-- MATERIAL SUPPLIED --

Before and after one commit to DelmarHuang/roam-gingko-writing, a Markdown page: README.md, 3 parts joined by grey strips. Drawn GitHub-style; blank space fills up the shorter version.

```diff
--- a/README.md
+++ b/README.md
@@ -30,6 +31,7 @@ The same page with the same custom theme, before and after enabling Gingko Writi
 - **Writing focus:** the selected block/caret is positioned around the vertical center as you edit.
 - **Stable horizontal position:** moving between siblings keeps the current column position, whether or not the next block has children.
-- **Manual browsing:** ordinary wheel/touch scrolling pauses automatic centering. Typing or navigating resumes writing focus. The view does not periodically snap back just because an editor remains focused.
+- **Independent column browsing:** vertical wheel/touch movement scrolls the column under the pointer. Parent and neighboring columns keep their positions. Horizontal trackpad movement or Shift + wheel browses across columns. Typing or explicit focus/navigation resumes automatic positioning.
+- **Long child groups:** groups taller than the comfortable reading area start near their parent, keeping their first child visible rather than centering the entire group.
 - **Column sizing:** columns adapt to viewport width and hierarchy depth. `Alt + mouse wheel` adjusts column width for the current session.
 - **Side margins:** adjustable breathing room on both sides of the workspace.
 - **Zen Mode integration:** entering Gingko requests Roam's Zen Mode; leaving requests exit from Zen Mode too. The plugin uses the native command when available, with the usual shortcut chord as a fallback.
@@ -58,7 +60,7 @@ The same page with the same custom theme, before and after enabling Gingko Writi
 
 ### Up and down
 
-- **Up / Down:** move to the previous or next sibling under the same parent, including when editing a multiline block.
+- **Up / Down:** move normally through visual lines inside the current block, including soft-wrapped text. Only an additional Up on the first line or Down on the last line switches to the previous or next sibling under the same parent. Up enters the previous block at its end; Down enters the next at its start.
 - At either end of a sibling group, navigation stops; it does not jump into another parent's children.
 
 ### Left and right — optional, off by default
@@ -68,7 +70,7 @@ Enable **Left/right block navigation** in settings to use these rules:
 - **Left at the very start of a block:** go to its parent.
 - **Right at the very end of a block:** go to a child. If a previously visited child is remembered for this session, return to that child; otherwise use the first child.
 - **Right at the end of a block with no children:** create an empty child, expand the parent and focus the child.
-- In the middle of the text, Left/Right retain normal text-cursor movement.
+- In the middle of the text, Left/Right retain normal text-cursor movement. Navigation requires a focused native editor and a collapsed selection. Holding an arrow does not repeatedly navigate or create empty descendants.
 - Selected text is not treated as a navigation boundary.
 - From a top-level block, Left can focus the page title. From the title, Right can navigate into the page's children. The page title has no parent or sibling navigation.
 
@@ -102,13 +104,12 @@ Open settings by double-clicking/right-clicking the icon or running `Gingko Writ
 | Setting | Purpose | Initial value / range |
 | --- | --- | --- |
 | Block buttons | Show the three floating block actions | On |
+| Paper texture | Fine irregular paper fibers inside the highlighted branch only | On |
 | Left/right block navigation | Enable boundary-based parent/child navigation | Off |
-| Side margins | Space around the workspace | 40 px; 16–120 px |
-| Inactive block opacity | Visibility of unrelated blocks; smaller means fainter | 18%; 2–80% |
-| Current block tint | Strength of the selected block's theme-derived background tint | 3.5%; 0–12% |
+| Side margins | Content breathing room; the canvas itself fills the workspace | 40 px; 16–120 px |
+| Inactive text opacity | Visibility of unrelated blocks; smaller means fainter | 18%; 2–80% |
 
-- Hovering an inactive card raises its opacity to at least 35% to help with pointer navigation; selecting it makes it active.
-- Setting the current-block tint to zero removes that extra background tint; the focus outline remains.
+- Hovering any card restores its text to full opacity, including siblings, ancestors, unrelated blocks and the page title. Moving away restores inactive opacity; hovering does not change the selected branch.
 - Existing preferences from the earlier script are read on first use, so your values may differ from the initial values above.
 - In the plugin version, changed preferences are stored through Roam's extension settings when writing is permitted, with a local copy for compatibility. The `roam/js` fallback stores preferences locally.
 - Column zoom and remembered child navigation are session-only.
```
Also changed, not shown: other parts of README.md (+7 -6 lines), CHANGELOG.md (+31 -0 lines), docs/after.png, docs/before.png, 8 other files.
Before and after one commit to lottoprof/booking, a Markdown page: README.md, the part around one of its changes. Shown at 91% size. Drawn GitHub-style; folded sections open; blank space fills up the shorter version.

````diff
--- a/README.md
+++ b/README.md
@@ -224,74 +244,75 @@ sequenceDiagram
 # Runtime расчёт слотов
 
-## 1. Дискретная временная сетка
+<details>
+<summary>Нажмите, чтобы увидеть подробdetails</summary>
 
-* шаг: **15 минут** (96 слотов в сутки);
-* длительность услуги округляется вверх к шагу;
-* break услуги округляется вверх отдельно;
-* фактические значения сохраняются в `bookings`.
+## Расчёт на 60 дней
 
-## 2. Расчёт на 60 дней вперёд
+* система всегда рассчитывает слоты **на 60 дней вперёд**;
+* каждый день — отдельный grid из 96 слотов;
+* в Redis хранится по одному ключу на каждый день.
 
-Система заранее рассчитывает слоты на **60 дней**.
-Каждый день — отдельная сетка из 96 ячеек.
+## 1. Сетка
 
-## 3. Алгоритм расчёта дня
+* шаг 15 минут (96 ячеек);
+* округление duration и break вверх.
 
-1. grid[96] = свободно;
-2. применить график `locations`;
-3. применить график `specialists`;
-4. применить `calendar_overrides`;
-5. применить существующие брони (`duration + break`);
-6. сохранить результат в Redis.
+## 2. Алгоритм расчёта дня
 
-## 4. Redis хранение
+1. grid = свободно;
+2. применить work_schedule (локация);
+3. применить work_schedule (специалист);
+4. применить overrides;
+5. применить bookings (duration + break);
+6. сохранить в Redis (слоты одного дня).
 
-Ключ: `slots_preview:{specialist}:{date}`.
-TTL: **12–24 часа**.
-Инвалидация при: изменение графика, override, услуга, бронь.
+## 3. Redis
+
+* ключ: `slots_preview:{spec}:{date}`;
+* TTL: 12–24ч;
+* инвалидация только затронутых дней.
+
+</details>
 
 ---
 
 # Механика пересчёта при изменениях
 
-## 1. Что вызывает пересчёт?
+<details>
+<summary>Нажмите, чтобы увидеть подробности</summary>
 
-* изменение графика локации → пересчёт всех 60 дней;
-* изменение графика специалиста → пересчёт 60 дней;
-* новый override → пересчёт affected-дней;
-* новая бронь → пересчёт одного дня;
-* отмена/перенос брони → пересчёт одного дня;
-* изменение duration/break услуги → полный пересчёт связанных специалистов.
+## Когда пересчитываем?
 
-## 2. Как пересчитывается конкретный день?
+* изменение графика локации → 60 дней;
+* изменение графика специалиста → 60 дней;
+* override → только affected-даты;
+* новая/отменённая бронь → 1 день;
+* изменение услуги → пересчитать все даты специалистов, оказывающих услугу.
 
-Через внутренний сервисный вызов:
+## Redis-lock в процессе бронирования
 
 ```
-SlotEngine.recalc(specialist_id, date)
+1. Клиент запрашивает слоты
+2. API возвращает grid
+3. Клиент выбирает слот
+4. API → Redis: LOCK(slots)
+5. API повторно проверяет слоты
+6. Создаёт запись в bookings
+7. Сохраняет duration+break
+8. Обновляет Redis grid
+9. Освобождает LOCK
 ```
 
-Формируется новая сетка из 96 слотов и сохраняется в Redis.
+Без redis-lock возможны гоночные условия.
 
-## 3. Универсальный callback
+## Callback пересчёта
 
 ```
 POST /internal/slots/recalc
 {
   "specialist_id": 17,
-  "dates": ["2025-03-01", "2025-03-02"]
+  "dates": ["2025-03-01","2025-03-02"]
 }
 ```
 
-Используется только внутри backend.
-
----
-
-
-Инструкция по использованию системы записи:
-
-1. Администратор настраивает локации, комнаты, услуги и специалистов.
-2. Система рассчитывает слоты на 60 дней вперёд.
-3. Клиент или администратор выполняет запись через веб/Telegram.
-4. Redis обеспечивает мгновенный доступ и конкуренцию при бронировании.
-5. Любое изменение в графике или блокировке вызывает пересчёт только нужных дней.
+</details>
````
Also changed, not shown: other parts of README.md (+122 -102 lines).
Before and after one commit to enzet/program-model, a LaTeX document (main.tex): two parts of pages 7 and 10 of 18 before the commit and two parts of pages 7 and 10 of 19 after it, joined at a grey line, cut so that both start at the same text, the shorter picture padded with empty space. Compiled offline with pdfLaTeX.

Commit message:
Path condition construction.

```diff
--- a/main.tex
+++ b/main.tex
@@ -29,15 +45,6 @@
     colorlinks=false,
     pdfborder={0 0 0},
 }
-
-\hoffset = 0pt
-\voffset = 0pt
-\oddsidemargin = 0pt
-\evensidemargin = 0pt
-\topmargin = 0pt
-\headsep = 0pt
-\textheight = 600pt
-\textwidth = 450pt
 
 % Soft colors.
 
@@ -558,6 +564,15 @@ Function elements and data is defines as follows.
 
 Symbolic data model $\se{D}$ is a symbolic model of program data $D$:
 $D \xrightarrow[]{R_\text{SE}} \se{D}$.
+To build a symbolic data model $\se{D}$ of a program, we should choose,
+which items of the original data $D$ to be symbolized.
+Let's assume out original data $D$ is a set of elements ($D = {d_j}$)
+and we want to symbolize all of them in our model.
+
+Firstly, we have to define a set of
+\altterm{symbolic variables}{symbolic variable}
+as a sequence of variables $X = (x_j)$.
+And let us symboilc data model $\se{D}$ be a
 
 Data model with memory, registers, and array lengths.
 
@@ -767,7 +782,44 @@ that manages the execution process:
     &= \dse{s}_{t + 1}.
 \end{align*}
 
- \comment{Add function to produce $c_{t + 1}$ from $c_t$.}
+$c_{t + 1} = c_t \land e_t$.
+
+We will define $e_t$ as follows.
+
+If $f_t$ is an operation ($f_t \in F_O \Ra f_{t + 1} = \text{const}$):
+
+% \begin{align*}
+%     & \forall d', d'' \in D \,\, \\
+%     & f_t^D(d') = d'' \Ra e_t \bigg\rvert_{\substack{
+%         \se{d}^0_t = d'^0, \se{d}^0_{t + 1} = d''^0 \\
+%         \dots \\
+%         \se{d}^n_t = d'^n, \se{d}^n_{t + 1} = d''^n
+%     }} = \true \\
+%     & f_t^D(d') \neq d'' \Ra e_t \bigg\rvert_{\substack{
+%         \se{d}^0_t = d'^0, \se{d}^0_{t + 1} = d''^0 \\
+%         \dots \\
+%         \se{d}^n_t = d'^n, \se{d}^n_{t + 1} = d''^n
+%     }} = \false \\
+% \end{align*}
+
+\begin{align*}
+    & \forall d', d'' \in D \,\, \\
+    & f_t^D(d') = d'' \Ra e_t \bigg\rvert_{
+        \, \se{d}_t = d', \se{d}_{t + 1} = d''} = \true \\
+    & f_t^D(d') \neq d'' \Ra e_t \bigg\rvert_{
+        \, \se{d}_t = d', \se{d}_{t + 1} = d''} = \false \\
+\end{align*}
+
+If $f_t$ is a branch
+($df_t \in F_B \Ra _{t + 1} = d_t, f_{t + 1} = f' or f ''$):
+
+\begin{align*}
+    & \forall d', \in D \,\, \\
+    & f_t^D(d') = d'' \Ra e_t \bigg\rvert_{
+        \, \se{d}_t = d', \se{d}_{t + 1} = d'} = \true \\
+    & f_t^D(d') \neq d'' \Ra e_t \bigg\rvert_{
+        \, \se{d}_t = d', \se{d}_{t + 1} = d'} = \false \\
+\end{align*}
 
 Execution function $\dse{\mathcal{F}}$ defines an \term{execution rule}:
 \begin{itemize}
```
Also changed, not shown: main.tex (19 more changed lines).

-- WHAT THE EXERCISE ASKS --
Scan the listing above for the word "одного" and show each line where it is found.

-- SOLUTION FOR THIS EXERCISE --
+6. сохранить в Redis (слоты одного дня).
-* новая бронь → пересчёт одного дня;
-* отмена/перенос брони → пересчёт одного дня;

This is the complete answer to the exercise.